“Following the second quarter’s rebound in growth, economic prospects seemed to worsen in the third quarter. A wave of COVID-19 cases that began in July forced a gradual tightening of restrictions that culminated in a two-week lockdown of the capital (Metro Manila) in August.

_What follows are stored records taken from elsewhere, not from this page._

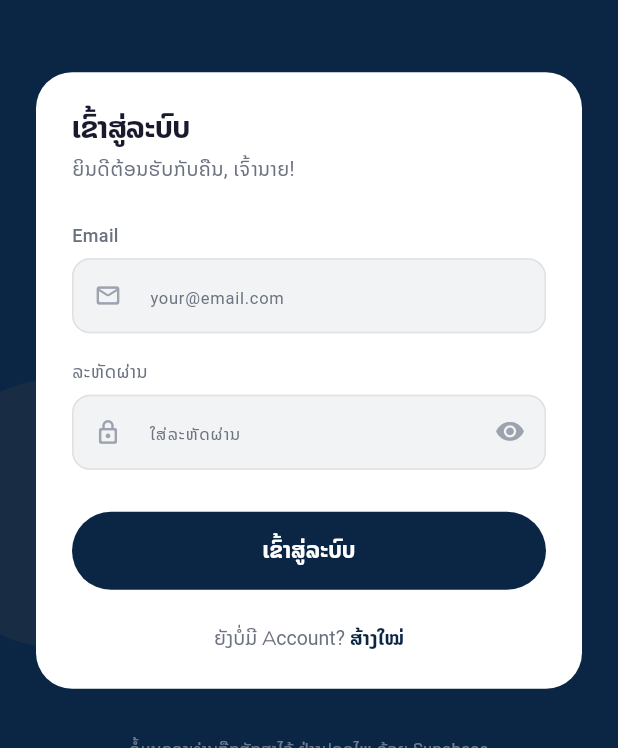
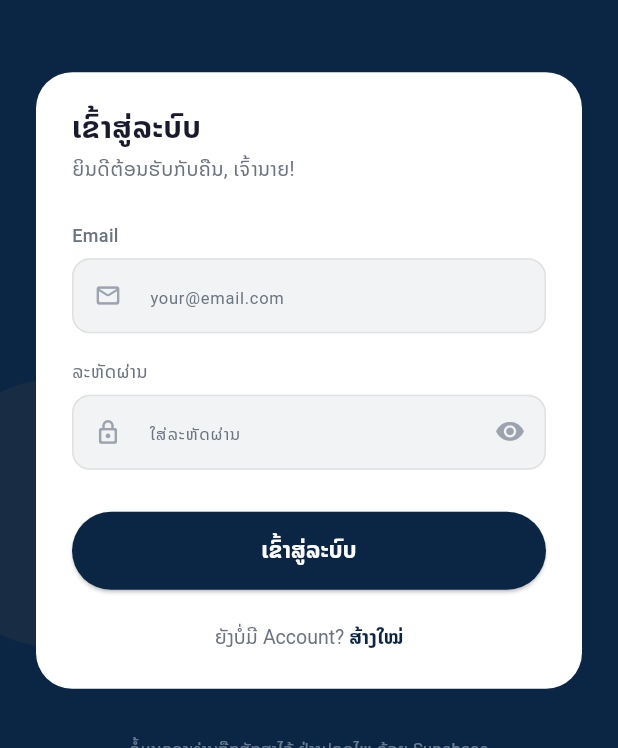
Before and after one commit to kanhstartup-netizen/phanukngan, a Flutter app: the screen it shows after launch, on a phone screen of 412 x 824 dp, the part 339-1087 px from its top. Run offline on Flutter 3.47's test engine with Material 3 defaults, Android fonts, the phone set to English and light mode, and no system bars; drawn by our look-alikes of flutter_animate; our stand-ins replace dio, file_picker, flutter_riverpod, flutter_svg, go_router, google_fonts and 2 more; accounts and stored records are empty; Roboto replaces fonts that are missing (Noto Sans Lao).

Commit message:
Refactor AppTheme structure and styling
Refactor AppTheme class to organize colors, animations, and themes. Added radius and animation constants, and improved button styling.

```diff
--- a/lib/theme/app_theme.dart
+++ b/lib/theme/app_theme.dart
@@ -3,26 +3,46 @@ import 'package:google_fonts/google_fonts.dart';
 
 class AppTheme {
   // ==========================================
-  // COLORS — Brand Palette
+  // COLORS
   // ==========================================
-  static const Color primary    = Color(0xFF1A73E8);
-  static const Color primaryDark= Color(0xFF0D47A1);
-  static const Color accent     = Color(0xFF00BFA5);
-  static const Color success    = Color(0xFF00C853);
-  static const Color warning    = Color(0xFFFFAB00);
-  static const Color danger     = Color(0xFFFF1744);
-  static const Color purple     = Color(0xFF7C4DFF);
+  static const Color primary     = Color(0xFF1A73E8);
+  static const Color primaryDark = Color(0xFF0D47A1);
+  static const Color accent      = Color(0xFF00BFA5);
+  static const Color success     = Color(0xFF00C853);
+  static const Color warning     = Color(0xFFFFAB00);
+  static const Color danger      = Color(0xFFFF1744);
+  static const Color purple      = Color(0xFF7C4DFF);
 
-  static const Color bg         = Color(0xFFF8F9FA);
-  static const Color surface    = Color(0xFFFFFFFF);
-  static const Color surfaceAlt = Color(0xFFF1F3F4);
-  static const Color border     = Color(0xFFE0E0E0);
+  static const Color bg          = Color(0xFFF8F9FA);
+  static const Color surface     = Color(0xFFFFFFFF);
+  static const Color surfaceAlt  = Color(0xFFF1F3F4);
+  static const Color border      = Color(0xFFE0E0E0);
+
   static const Color textPrimary   = Color(0xFF1A1A2E);
   static const Color textSecondary = Color(0xFF6B7280);
   static const Color textMuted     = Color(0xFF9CA3AF);
 
   // ==========================================
-  // FONTS — Noto Sans Lao ຫຼັກ
+  // RADIUS
+  // ==========================================
+  static const double radius     = 12.0;
+  static const double radiusFull = 999.0;
+
+  // ==========================================
+  // ANIMATION
+  // ==========================================
+  static const Duration fast   = Duration(milliseconds: 200);
+  static const Duration normal = Duration(milliseconds: 350);
+  static const Duration slow   = Duration(milliseconds: 600);
+  static const Duration xslow  = Duration(milliseconds: 900);
+
+  static const Curve easeOut = Curves.easeOutCubic;
+  static const Curve easeIn  = Curves.easeInCubic;
+  static const Curve spring  = Curves.elasticOut;
+  static const Curve bounce  = Curves.bounceOut;
+
+  // ==========================================
+  // TEXT STYLES
   // ==========================================
   static TextStyle laoText({
     double size = 14,
@@ -34,17 +54,19 @@ class AppTheme {
       fontSize: size,
       fontWeight: weight,
       color: color,
-      height: height ?? 1.6,  // Lao ຕ້ອງການ line-height ສູງກວ່າ
+      height: height ?? 1.6,
     );
   }
 
-  static TextStyle laoDisplay({double size = 24, Color color = textPrimary}) {
+  static TextStyle laoDisplay({
+    double size = 24,
+    Color color = textPrimary,
+  }) {
     return GoogleFonts.notoSansLao(
       fontSize: size,
       fontWeight: FontWeight.w700,
       color: color,
       height: 1.3,
-      letterSpacing: -0.3,
     );
   }
 
@@ -57,76 +79,28 @@ class AppTheme {
   }
 
   // ==========================================
-  // ANIMATION DURATIONS
+  // THEMES
   // ==========================================
-  static const Duration fast   = Duration(milliseconds: 200);
-  static const Duration normal = Duration(milliseconds: 350);
-  static const Duration slow   = Duration(milliseconds: 600);
-  static const Duration xslow  = Duration(milliseconds: 900);
-
-  static const Curve easeOut  = Curves.easeOutCubic;
-  static const Curve easeIn   = Curves.easeInCubic;
-  static const Curve spring   = Curves.elasticOut;
-  static const Curve bounce   = Curves.bounceOut;
-
-  // ==========================================
-  // SPACING
-  // ==========================================
-  static const double xs  = 4;
-  static const double sm  = 8;
-  static const double md  = 16;
-  static const double lg  = 24;
-  static const double xl  = 32;
-  static const double xxl = 48;
-
-  // ==========================================
-  // BORDER RADIUS
-  // ==========================================
-  static const double radiusSm  = 8;
-  static const double radius    = 12;
-  static const double radiusLg  = 20;
-  static const double radiusXl  = 28;
-  static const double radiusFull= 999;
-
-  // ==========================================
-  // MATERIAL THEME
-  // ==========================================
-  static ThemeData get light {
-    return ThemeData(
+  static ThemeData get light => ThemeData(
     useMaterial3: true,
     colorScheme: ColorScheme.fromSeed(
       seedColor: primary,
       brightness: Brightness.light,
     ),
     scaffoldBackgroundColor: bg,
-      fontFamily: GoogleFonts.notoSansLao().fontFamily,
     appBarTheme: AppBarTheme(
       backgroundColor: surface,
       foregroundColor: textPrimary,
       elevation: 0,
-        surfaceTintColor: Colors.transparent,
-        centerTitle: false,
-        titleTextStyle: laoText(size: 18, weight: FontWeight.w600),
-      ),
-      cardTheme: CardTheme(
-        color: surface,
-        elevation: 0,
-        shape: RoundedRectangleBorder(
-          borderRadius: BorderRadius.circular(radius),
-          side: const BorderSide(color: border, width: 0.8),
-        ),
-        margin: EdgeInsets.zero,
     ),
     elevatedButtonTheme: ElevatedButtonThemeData(
       style: ElevatedButton.styleFrom(
         backgroundColor: primary,
         foregroundColor: Colors.white,
-          elevation: 0,
-          padding: const EdgeInsets.symmetric(horizontal: 20, vertical: 14),
         shape: RoundedRectangleBorder(
           borderRadius: BorderRadius.circular(radiusFull),
         ),
-          textStyle: laoText(size: 14, weight: FontWeight.w600, color: Colors.white),
+        padding: const EdgeInsets.symmetric(horizontal: 24, vertical: 14),
       ),
     ),
     inputDecorationTheme: InputDecorationTheme(
@@ -144,31 +118,27 @@ class AppTheme {
         borderRadius: BorderRadius.circular(radius),
         borderSide: const BorderSide(color: primary, width: 1.5),
       ),
-        hintStyle: laoCaption(),
-        contentPadding: const EdgeInsets.symmetric(horizontal: 16, vertical: 14),
     ),
     bottomNavigationBarTheme: BottomNavigationBarThemeData(
-        backgroundColor: surface,
       selectedItemColor: primary,
       unselectedItemColor: textMuted,
-        type: BottomNavigationBarType.fixed,
-        elevation: 0,
+      backgroundColor: surface,
       selectedLabelStyle: laoCaption(color: primary),
-        unselectedLabelStyle: laoCaption(),
+      unselectedLabelStyle: laoCaption(color: textMuted),
     ),
   );
-  }
 
-  static ThemeData get dark {
-    return ThemeData(
+  static ThemeData get dark => ThemeData(
     useMaterial3: true,
-      brightness: Brightness.dark,
     colorScheme: ColorScheme.fromSeed(
       seedColor: primary,
       brightness: Brightness.dark,
     ),
-      scaffoldBackgroundColor: const Color(0xFF0F0F17),
-      fontFamily: GoogleFonts.notoSansLao().fontFamily,
+    scaffoldBackgroundColor: const Color(0xFF0F172A),
+    appBarTheme: const AppBarTheme(
+      backgroundColor: Color(0xFF1E293B),
+      foregroundColor: Color(0xFFF1F5F9),
+      elevation: 0,
+    ),
   );
 }
-}
```
Lines whose indentation alone changed are shown as unchanged.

The manufacturing PMI (purchasing managers’ index) averaged lower in the third quarter compared to the second quarter, on the back of supply chain disruptions and faltering output,” FocusEconomics said in an Oct. 19 report.
Also “growth in both exports and imports receded in July to August, indicating deteriorating demand dynamics, while remittance growth hit a six-month low in July, likely inhibiting consumer spending, although remittance growth increased again in August,” it added.
FocusEconomics’ latest report on the Philippines did not indicate a gross domestic product (GDP) growth forecast for 2021, even as the think tank last month cut its estimate to 4.6 percent, within the government’s 4-5 percent target.
Moving forward, FocusEconomics said that “looser restrictions towards the end of the [third] quarter saw the PMI return to expansionary territory in September, boding well for activity in the fourth quarter.”
Timely passage of the proposed P5.02-trillion 2022 national budget, which was already approved by the Lower House and currently pending in the Senate, would “set out a notable ramp up in spending,” FocusEconomics said.
FocusEconomics’ panel of economists expect GDP growth of 6.8 percent both next year and in 2023. While the 2022 projection was below the government’s 7-9 percent growth goal, the 2023 estimate was within the 6-7 percent target set by the Development Budget Coordination Committee.
“GDP growth should speed up significantly in 2022, boosted by higher consumer spending and an improving external sector as the global vaccination effort picks up,” FocusEconomics said.
“However, a still-subdued vaccination rate at home and next year’s election pose key risks, with the current president to stand down in 2022,” it said.
The Inquirer Foundation supports our healthcare frontliners and is still accepting cash donations to be deposited at Banco de Oro (BDO) current account #007960018860 or donate through PayMaya using this link .
Subscribe to INQUIRER PLUS to get access to The Philippine Daily Inquirer & other 70+ titles, share up to 5 gadgets, listen to the news, download as early as 4am & share articles on social media. Call 896 6000.